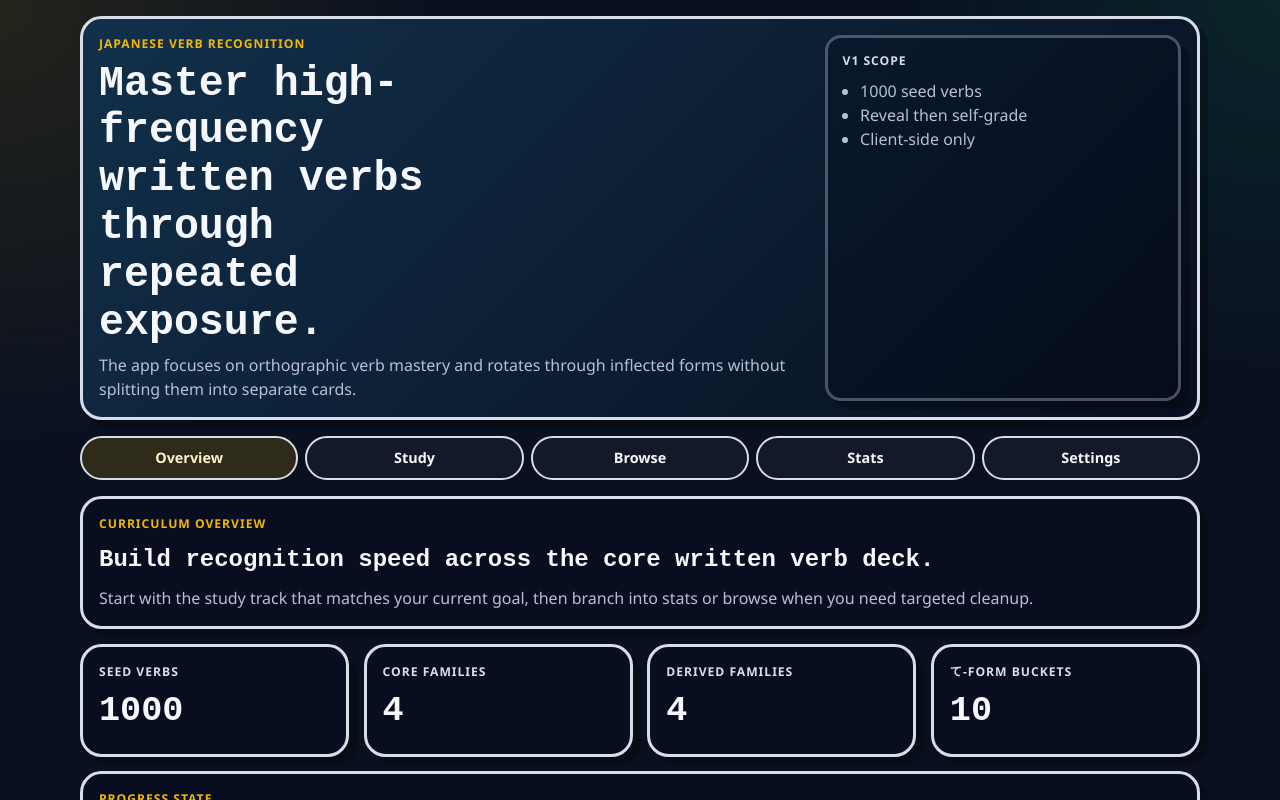
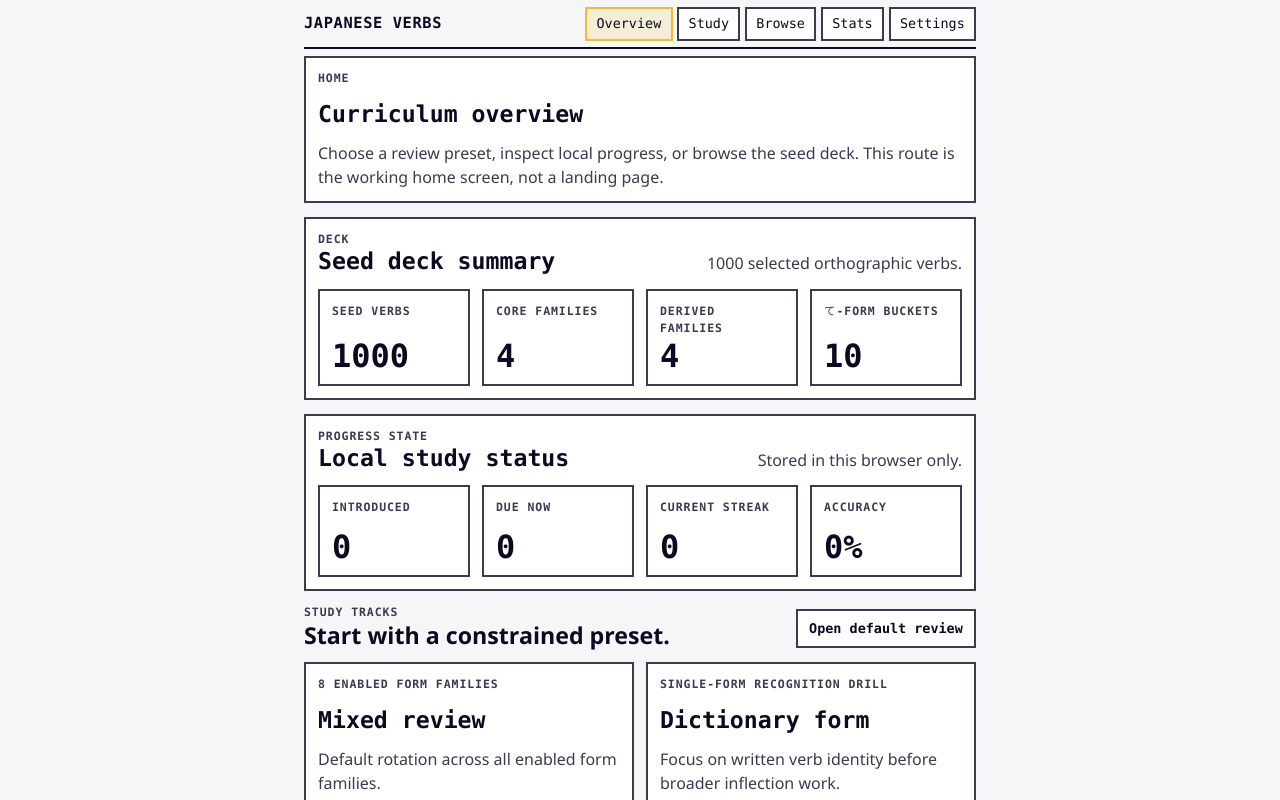
Before and after one commit to QuincyLarson/japanese-verbs, a React (Vite) app: page / in a window 1280 px wide. Shown: the top 800 px of the page. Built offline with nearby package versions, Linux system fonts and the light colour scheme.

Commit message:
style: align app shell with mandarin-idioms

```diff
--- a/src/components/AppLayout.tsx
+++ b/src/components/AppLayout.tsx
@@ -11,31 +11,15 @@ const NAV_ITEMS = [
 export function AppLayout() {
   return (
     <div className="app-shell">
-      <header className="hero-block">
-        <div className="hero-copy stack-sm">
-          <p className="eyebrow">Japanese verb recognition</p>
-          <h1 className="hero-title">Master high-frequency written verbs through repeated exposure.</h1>
-          <p className="hero-text">
-            The app focuses on orthographic verb mastery and rotates through inflected forms without splitting
-            them into separate cards.
-          </p>
-        </div>
-
-        <div className="hero-side panel">
-          <p className="label">V1 scope</p>
-          <ul className="compact-list">
-            <li>1000 seed verbs</li>
-            <li>Reveal then self-grade</li>
-            <li>Client-side only</li>
-          </ul>
-        </div>
-      </header>
-
-      <nav className="tab-row" aria-label="Primary">
+      <header className="top-bar" aria-label="Primary">
+        <NavLink className="brand" end to="/">
+          Japanese Verbs
+        </NavLink>
+        <nav className="nav-actions">
           {NAV_ITEMS.map((item) => (
             <NavLink
               key={item.to}
-            className={({ isActive }) => `tab-link${isActive ? ' is-active' : ''}`}
+              className={({ isActive }) => `nav-link${isActive ? ' active' : ''}`}
               to={item.to}
               end={item.end}
             >
@@ -43,8 +27,9 @@ export function AppLayout() {
             </NavLink>
           ))}
         </nav>
+      </header>
 
-      <main className="page-frame">
+      <main className="page-shell">
         <Outlet />
       </main>
     </div>
--- a/src/pages/OverviewPage.tsx
+++ b/src/pages/OverviewPage.tsx
@@ -71,21 +71,32 @@ export function OverviewPage() {
   return (
     <section className="page-stack">
       <section className="panel stack">
-        <p className="eyebrow">Curriculum overview</p>
-        <h2>Build recognition speed across the core written verb deck.</h2>
+        <p className="eyebrow">Home</p>
+        <h2>Curriculum overview</h2>
         <p className="muted-text">
-          Start with the study track that matches your current goal, then branch into stats or browse when you need
-          targeted cleanup.
+          Choose a review preset, inspect local progress, or browse the seed deck. This route is the working home
+          screen, not a landing page.
         </p>
       </section>
 
-      <section className="stats-grid" aria-label="Dataset summary">
+      <section className="panel stack">
+        <div className="section-heading">
+          <div>
+            <p className="eyebrow">Deck</p>
+            <h3>Seed deck summary</h3>
+          </div>
+          <p className="muted-text">
+            {DATASET_SUMMARY.selected_unique_orthographic_verbs} selected orthographic verbs.
+          </p>
+        </div>
+        <div className="stats-grid" aria-label="Dataset summary">
           {QUICK_STATS.map((stat) => (
             <article className="stat-block" key={stat.label}>
               <p className="label">{stat.label}</p>
               <strong>{stat.value}</strong>
             </article>
           ))}
+        </div>
       </section>
 
       <section className="panel stack">
@@ -129,10 +140,10 @@ export function OverviewPage() {
         <div className="section-heading">
           <div>
             <p className="eyebrow">Study tracks</p>
-            <h3>Choose a constrained drill.</h3>
+            <h3>Start with a constrained preset.</h3>
           </div>
-          <Link className="ghost-link" to="/stats">
-            View progress space
+          <Link className="ghost-link" to="/study?preset=mixed-review">
+            Open default review
           </Link>
         </div>
 
@@ -143,7 +154,7 @@ export function OverviewPage() {
               <h3>{track.title}</h3>
               <p className="muted-text">{track.note}</p>
               <Link className="block-link" to={track.to}>
-                Open track
+                Open
               </Link>
             </article>
           ))}
@@ -151,15 +162,15 @@ export function OverviewPage() {
       </section>
 
       <section className="panel stack">
-        <p className="eyebrow">Operating rules</p>
+        <p className="eyebrow">Study model</p>
         <ul className="compact-list">
           {PRINCIPLES.map((principle) => (
             <li key={principle}>{principle}</li>
           ))}
         </ul>
         <p className="muted-text">
-          Selection pipeline retained {DATASET_SUMMARY.selected_unique_orthographic_verbs} unique orthographic verbs
-          from a larger quality-gated pool.
+          The selection pipeline kept {DATASET_SUMMARY.selected_unique_orthographic_verbs} items from a larger
+          quality-gated pool and preserves alternate readings in metadata.
         </p>
       </section>
     </section>
--- a/src/styles.css
+++ b/src/styles.css
@@ -1,45 +1,59 @@
 :root {
-  --bg: #0b1021;
-  --bg-accent: #12344f;
-  --panel: rgba(8, 14, 31, 0.94);
-  --panel-strong: #101936;
-  --line: #d7dde9;
-  --line-muted: rgba(215, 221, 233, 0.32);
-  --text: #f6f7fb;
-  --muted: #b7c0d7;
-  --accent: #f2b705;
-  --accent-soft: rgba(242, 183, 5, 0.16);
-  --success: #18a56f;
-  --shadow: 0.5rem 0.5rem 0 0 rgba(0, 0, 0, 0.28);
-  color-scheme: dark;
-  font-family: "IBM Plex Sans", "Avenir Next", "Segoe UI", sans-serif;
+  color-scheme: light;
+  --body: "Segoe UI", "Helvetica Neue", Arial, "Hiragino Sans", "Noto Sans JP", sans-serif;
+  --mono: ui-monospace, "SFMono-Regular", Menlo, Consolas, monospace;
+  --bg: #f5f6f7;
+  --bg-panel: #ffffff;
+  --bg-panel-muted: #eeeef0;
+  --bg-panel-strong: #ffffff;
+  --border-soft: #3b3b4f;
+  --border-strong: #0a0a23;
+  --text-main: #0a0a23;
+  --text-muted: #3b3b4f;
+  --accent: #f1be32;
+  --accent-strong: #f4c842;
+  --accent-soft: rgba(241, 190, 50, 0.16);
+  --accent-text: #0a0a23;
+  --danger-soft: rgba(200, 37, 37, 0.12);
+  --danger-border: rgba(150, 24, 24, 0.5);
+  --success: #00471b;
+  --success-strong: #006400;
+  --success-text: #f5f6f7;
+  --focus: #99c9ff;
+  font-family: var(--body);
   line-height: 1.5;
   font-weight: 400;
+  color: var(--text-main);
   background: var(--bg);
-  color: var(--text);
+  font-synthesis: none;
+  text-rendering: optimizeLegibility;
+  -webkit-font-smoothing: antialiased;
+  -moz-osx-font-smoothing: grayscale;
 }
 
 * {
   box-sizing: border-box;
 }
 
-html {
-  background: var(--bg);
+html,
+body,
+#root {
+  min-height: 100%;
 }
 
 body {
   margin: 0;
   min-width: 320px;
-  min-height: 100vh;
-  background:
-    radial-gradient(circle at top right, rgba(24, 165, 111, 0.14), transparent 24rem),
-    radial-gradient(circle at top left, rgba(242, 183, 5, 0.12), transparent 28rem),
-    linear-gradient(180deg, #08101f 0%, var(--bg) 42%, #111c39 100%);
+  color: var(--text-main);
+  background: var(--bg);
+  font-family: var(--body);
 }
 
 a {
   color: inherit;
-  text-decoration: none;
+  text-decoration: underline;
+  text-decoration-thickness: 1.5px;
+  text-underline-offset: 0.14em;
 }
 
 button,
@@ -53,146 +67,171 @@ button {
   color: inherit;
 }
 
-#root {
+.app-shell {
   min-height: 100vh;
+  padding: 0 0.6rem 1rem;
 }
 
-.app-shell {
+.top-bar {
+  position: sticky;
+  top: 0;
+  z-index: 10;
   display: flex;
-  flex-direction: column;
-  gap: 0.9rem;
-  width: min(100%, 72rem);
+  flex-wrap: wrap;
+  align-items: center;
+  justify-content: space-between;
+  gap: 0.55rem;
+  width: min(100%, 42rem);
   margin: 0 auto;
+  padding: 0.45rem 0 0.4rem;
+  border-bottom: 2px solid var(--border-strong);
+  background: var(--bg);
+}
+
+.brand,
+.nav-link,
+.label,
+.eyebrow,
+.mini-stats span,
+.filter-chip,
+.block-link,
+.ghost-link,
+.grade-button {
+  font-family: var(--mono);
+}
+
+.brand {
+  display: inline-flex;
+  align-items: center;
+  color: var(--text-main);
+  font-size: 0.96rem;
+  font-weight: 700;
+  letter-spacing: 0.04em;
+  text-decoration: none;
+  text-transform: uppercase;
+}
+
+.nav-actions {
+  display: flex;
+  flex-wrap: wrap;
+  align-items: center;
+  justify-content: flex-end;
+  gap: 0.3rem;
+}
+
+.nav-link {
+  display: inline-flex;
+  align-items: center;
+  justify-content: center;
+  min-height: 2.1rem;
+  padding: 0.32rem 0.58rem;
+  border: 2px solid var(--border-soft);
+  background: var(--bg-panel);
+  color: var(--text-main);
+  font-size: 0.84rem;
+  line-height: 1.2;
+  text-decoration: none;
+}
+
+.nav-link.active,
+.nav-link:hover {
+  border-color: var(--accent);
+  background: var(--accent-soft);
+}
+
+.page-shell,
+.page-frame {
+  width: min(100%, 42rem);
+  margin: 0 auto;
+  padding-top: 0.45rem;
+}
+
+.page-stack,
+.stack,
+.stack-sm {
+  display: grid;
+}
+
+.page-stack,
+.stack {
+  gap: 0.85rem;
+}
+
+.stack-sm {
+  gap: 0.45rem;
+}
+
+.panel,
+.stat-block,
+.workspace-card,
+.detail-card,
+.surface-block,
+.form-row,
+.mini-stats > div,
+.debug-box {
+  border: 2px solid var(--border-soft);
+  background: var(--bg-panel);
+}
+
+.panel,
+.stat-block,
+.workspace-card,
+.detail-card {
   padding: 0.75rem;
 }
 
-.page-frame,
-.page-stack {
-  display: flex;
-  flex-direction: column;
-  gap: 0.9rem;
+.panel h2,
+.panel h3,
+.stat-block strong,
+.surface-form {
+  font-family: var(--mono);
 }
 
-.panel,
-.hero-block,
-.stat-block {
-  border: 3px solid var(--line);
-  border-radius: 1.35rem;
-  background: var(--panel);
-  box-shadow: var(--shadow);
-}
-
-.panel,
-.stat-block {
-  padding: 1rem;
-}
-
-.hero-block {
-  display: grid;
-  gap: 0.9rem;
-  padding: 1rem;
-  background:
-    linear-gradient(135deg, rgba(18, 52, 79, 0.9), rgba(8, 14, 31, 0.96)),
-    var(--panel);
-}
-
-.hero-copy,
-.hero-side,
-.stack,
-.stack-sm {
-  display: flex;
-  flex-direction: column;
-}
-
-.stack {
-  gap: 0.8rem;
-}
-
-.stack-sm {
-  gap: 0.4rem;
-}
-
-.hero-title,
+h1,
 h2,
 h3 {
   margin: 0;
-  font-family: "IBM Plex Mono", "SFMono-Regular", monospace;
+  font-size: clamp(1.05rem, 3vw, 1.45rem);
   line-height: 1.15;
 }
 
-.hero-title {
-  font-size: clamp(1.65rem, 5vw, 2.6rem);
-  max-width: 14ch;
+p {
+  margin: 0;
 }
 
-.hero-text,
-.muted-text {
-  color: var(--muted);
+.muted-text,
+.compact-list,
+.prompt-text {
+  color: var(--text-muted);
 }
 
-.hero-side {
-  gap: 0.5rem;
-  align-self: stretch;
-  border: 3px solid var(--line-muted);
-  border-radius: 1rem;
-  padding: 0.9rem;
-  background: rgba(3, 8, 18, 0.24);
+.label,
+.eyebrow {
+  margin: 0;
+  font-size: 0.72rem;
+  font-weight: 700;
+  letter-spacing: 0.08em;
+  text-transform: uppercase;
 }
 
-.tab-row {
-  display: grid;
-  grid-template-columns: repeat(5, minmax(0, 1fr));
-  gap: 0.45rem;
+.eyebrow {
+  color: var(--text-muted);
 }
 
-.tab-link,
-.block-link,
-.ghost-link {
-  display: inline-flex;
-  align-items: center;
-  justify-content: center;
-  min-height: 2.75rem;
-  border: 2px solid var(--line);
-  border-radius: 999px;
-  background: rgba(255, 255, 255, 0.04);
-  font-weight: 600;
-  text-align: center;
-}
-
-.tab-link {
-  padding: 0.5rem;
-  font-size: 0.9rem;
-}
-
-.tab-link.is-active {
-  background: var(--accent-soft);
-  color: #fff3cc;
-}
-
-.block-link {
-  width: 100%;
-  padding: 0.75rem 1rem;
-  background: var(--success);
-  color: white;
-  border-color: #d9ffef;
-}
-
-.ghost-link {
-  padding: 0.65rem 1rem;
-  background: rgba(255, 255, 255, 0.05);
+.label {
+  color: var(--text-muted);
 }
 
 .section-heading {
-  display: flex;
-  flex-direction: column;
-  gap: 0.65rem;
+  display: grid;
+  gap: 0.25rem;
 }
 
 .study-grid,
 .stats-grid,
 .track-grid {
   display: grid;
-  gap: 0.9rem;
+  gap: 0.75rem;
 }
 
 .stats-grid {
@@ -202,69 +241,104 @@ h3 {
 .stat-block {
   display: flex;
   flex-direction: column;
-  gap: 0.25rem;
-  min-height: 6.3rem;
+  gap: 0.2rem;
+  justify-content: space-between;
+  min-height: 5.7rem;
+}
+
+.stat-block strong {
+  font-size: clamp(1.45rem, 8vw, 2rem);
+  line-height: 1;
+}
+
+.track-card {
+  min-height: 11.5rem;
   justify-content: space-between;
 }
 
-.stat-block strong {
-  font-size: clamp(1.5rem, 7vw, 2.2rem);
-  font-family: "IBM Plex Mono", "SFMono-Regular", monospace;
-}
-
-.track-card {
-  min-height: 15rem;
-  justify-content: space-between;
+.compact-list {
+  margin: 0;
+  padding-left: 1.1rem;
 }
 
 .segmented-row,
 .pill-wrap {
   display: flex;
   flex-wrap: wrap;
-  gap: 0.55rem;
+  gap: 0.45rem;
 }
 
 .filter-chip,
-.pill {
+.pill,
+.block-link,
+.ghost-link,
+.grade-button {
   display: inline-flex;
   align-items: center;
   justify-content: center;
-  min-height: 2.4rem;
-  padding: 0.45rem 0.8rem;
-  border: 2px solid var(--line-muted);
-  border-radius: 999px;
-  background: rgba(255, 255, 255, 0.05);
+  min-height: 2.45rem;
+  padding: 0.45rem 0.7rem;
+  border: 2px solid var(--border-soft);
+  font-size: 0.84rem;
+  font-weight: 700;
+  line-height: 1.2;
+  text-align: center;
+  text-decoration: none;
 }
 
-.filter-chip {
-  color: inherit;
+.filter-chip,
+.pill,
+.ghost-link,
+.grade-button {
+  background: var(--bg-panel);
+  color: var(--text-main);
 }
 
 .filter-chip.is-active {
-  border-color: var(--line);
+  border-color: var(--accent);
   background: var(--accent-soft);
-  color: #fff1b8;
+}
+
+.block-link {
+  width: 100%;
+  background: var(--accent);
+  border-color: var(--accent);
+  color: var(--accent-text);
+  text-decoration: none;
+}
+
+.block-link:hover {
+  background: var(--accent-strong);
+  border-color: var(--accent-strong);
+}
+
+.ghost-link:hover,
+.filter-chip:hover,
+.grade-button:hover {
+  background: var(--bg-panel-muted);
+}
+
+.ghost-link {
+  text-decoration: none;
 }
 
 .danger-chip {
-  border-color: rgba(255, 108, 108, 0.45);
-  background: rgba(157, 25, 25, 0.22);
+  border-color: var(--danger-border);
+  background: var(--danger-soft);
 }
 
 .field-stack {
-  display: flex;
-  flex-direction: column;
+  display: grid;
   gap: 0.45rem;
 }
 
 .text-input {
   width: 100%;
-  min-height: 2.9rem;
-  padding: 0.75rem 0.9rem;
-  border: 2px solid var(--line-muted);
-  border-radius: 1rem;
-  background: rgba(255, 255, 255, 0.05);
-  color: var(--text);
+  min-height: 2.5rem;
+  padding: 0.48rem 0.56rem;
+  border: 1px solid var(--border-strong);
+  background: var(--bg-panel-strong);
+  color: var(--text-main);
 }
 
 .study-grid {
@@ -272,8 +346,8 @@ h3 {
 }
 
 .workspace-card {
-  min-height: 32rem;
-  justify-content: space-between;
+  gap: 0.8rem;
+  min-height: 30rem;
 }
 
 .surface-block {
@@ -282,88 +356,69 @@ h3 {
   flex-direction: column;
   align-items: center;
   justify-content: center;
-  gap: 1rem;
-  border: 2px solid var(--line-muted);
-  border-radius: 1.15rem;
-  padding: 1.25rem;
-  background:
-    linear-gradient(180deg, rgba(18, 52, 79, 0.4), rgba(8, 14, 31, 0.86)),
-    var(--panel-strong);
+  gap: 0.9rem;
+  padding: 1.1rem;
+  background: var(--bg-panel-muted);
 }
 
 .surface-form {
   margin: 0;
-  font-family: "IBM Plex Mono", "SFMono-Regular", monospace;
-  font-size: clamp(2.35rem, 13vw, 4.4rem);
+  font-size: clamp(2.7rem, 13vw, 4.5rem);
+  font-weight: 800;
+  line-height: 0.95;
+  letter-spacing: -0.04em;
   text-align: center;
-  line-height: 1.1;
-}
-
-.prompt-text {
-  color: var(--muted);
+  word-break: break-word;
 }
 
 .answer-panel {
-  gap: 1rem;
+  gap: 0.8rem;
 }
 
 .mini-stats {
   display: grid;
   grid-template-columns: repeat(2, minmax(0, 1fr));
-  gap: 0.75rem;
+  gap: 0.55rem;
 }
 
 .mini-stats > div {
-  display: flex;
-  flex-direction: column;
-  gap: 0.2rem;
-  padding: 0.8rem;
-  border: 2px solid var(--line-muted);
-  border-radius: 0.95rem;
-  background: rgba(255, 255, 255, 0.04);
+  padding: 0.55rem;
+  background: var(--bg-panel-muted);
 }
 
 .mini-stats span {
-  font-size: 0.75rem;
+  font-size: 0.72rem;
+  font-weight: 700;
+  letter-spacing: 0.08em;
   text-transform: uppercase;
-  letter-spacing: 0.06em;
-  color: var(--muted);
+  color: var(--text-muted);
 }
 
 .grade-grid {
   display: grid;
   grid-template-columns: repeat(2, minmax(0, 1fr));
-  gap: 0.65rem;
-}
-
-.grade-button {
-  min-height: 3rem;
-  border: 2px solid var(--line);
-  border-radius: 1rem;
-  background: rgba(255, 255, 255, 0.05);
-  color: inherit;
-  font-weight: 700;
+  gap: 0.4rem;
 }
 
 .grade-again {
-  background: rgba(157, 25, 25, 0.22);
+  background: var(--danger-soft);
 }
 
 .grade-hard {
-  background: rgba(172, 113, 10, 0.22);
+  background: rgba(241, 190, 50, 0.18);
 }
 
 .grade-good {
-  background: rgba(16, 113, 88, 0.26);
+  background: rgba(0, 71, 27, 0.12);
 }
 
 .grade-easy {
-  background: rgba(19, 81, 156, 0.22);
+  background: rgba(0, 71, 27, 0.2);
 }
 
 .debug-box {
-  border-top: 1px solid var(--line-muted);
-  padding-top: 0.75rem;
+  padding: 0.55rem;
+  background: var(--bg-panel-muted);
 }
 
 .detail-card {
@@ -373,7 +428,7 @@ h3 {
 .detail-summary {
   display: flex;
   flex-direction: column;
-  gap: 0.5rem;
+  gap: 0.35rem;
   cursor: pointer;
   list-style: none;
 }
@@ -383,76 +438,37 @@ h3 {
 }
 
 .form-list {
-  display: flex;
-  flex-direction: column;
-  gap: 0.55rem;
+  display: grid;
+  gap: 0.45rem;
 }
 
 .form-row {
   display: flex;
   align-items: center;
   justify-content: space-between;
-  gap: 1rem;
-  padding: 0.75rem 0.9rem;
-  border: 2px solid var(--line-muted);
-  border-radius: 0.9rem;
-  background: rgba(255, 255, 255, 0.04);
+  gap: 0.75rem;
+  padding: 0.55rem;
+  background: var(--bg-panel-muted);
 }
 
 .hidden-input {
   display: none;
 }
 
-.compact-list {
-  margin: 0;
-  padding-left: 1.1rem;
-  color: var(--muted);
-}
-
-.label,
-.eyebrow {
-  margin: 0;
-  font-size: 0.76rem;
-  font-weight: 700;
-  letter-spacing: 0.08em;
-  text-transform: uppercase;
-}
-
-.label {
-  color: #d9deea;
-}
-
-.eyebrow {
-  color: var(--accent);
-}
-
-p {
-  margin: 0;
+.top-bar :focus-visible,
+.page-shell :focus-visible,
+.page-frame :focus-visible {
+  outline: 3px solid var(--focus);
+  outline-offset: 1px;
 }
 
 @media (max-width: 31rem) {
-  .tab-row {
-    grid-template-columns: repeat(3, minmax(0, 1fr));
+  .nav-actions {
+    justify-content: flex-start;
   }
 }
 
 @media (min-width: 48rem) {
-  .app-shell {
-    padding: 1rem;
-    gap: 1rem;
-  }
-
-  .hero-block {
-    grid-template-columns: minmax(0, 1.8fr) minmax(16rem, 0.9fr);
-    align-items: stretch;
-  }
-
-  .section-heading {
-    flex-direction: row;
-    align-items: end;
-    justify-content: space-between;
-  }
-
   .stats-grid {
     grid-template-columns: repeat(4, minmax(0, 1fr));
   }
@@ -462,10 +478,16 @@ p {
   }
 
   .study-grid {
-    grid-template-columns: minmax(18rem, 20rem) minmax(0, 1fr);
+    grid-template-columns: minmax(16rem, 18rem) minmax(0, 1fr);
   }
 
   .mini-stats {
     grid-template-columns: repeat(4, minmax(0, 1fr));
   }
+
+  .section-heading {
+    grid-template-columns: minmax(0, 1fr) auto;
+    align-items: end;
+    gap: 0.75rem;
+  }
 }
```
Also changed, not shown: 2 other files (tests, documents, lock files or other folders). Lines whose indentation alone changed are shown as unchanged.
◇ ◇ ◇
• _Goal of the exercise_
Tally the lines in the records that hold the word "grade". Give only the total.

• _Exercise result_
11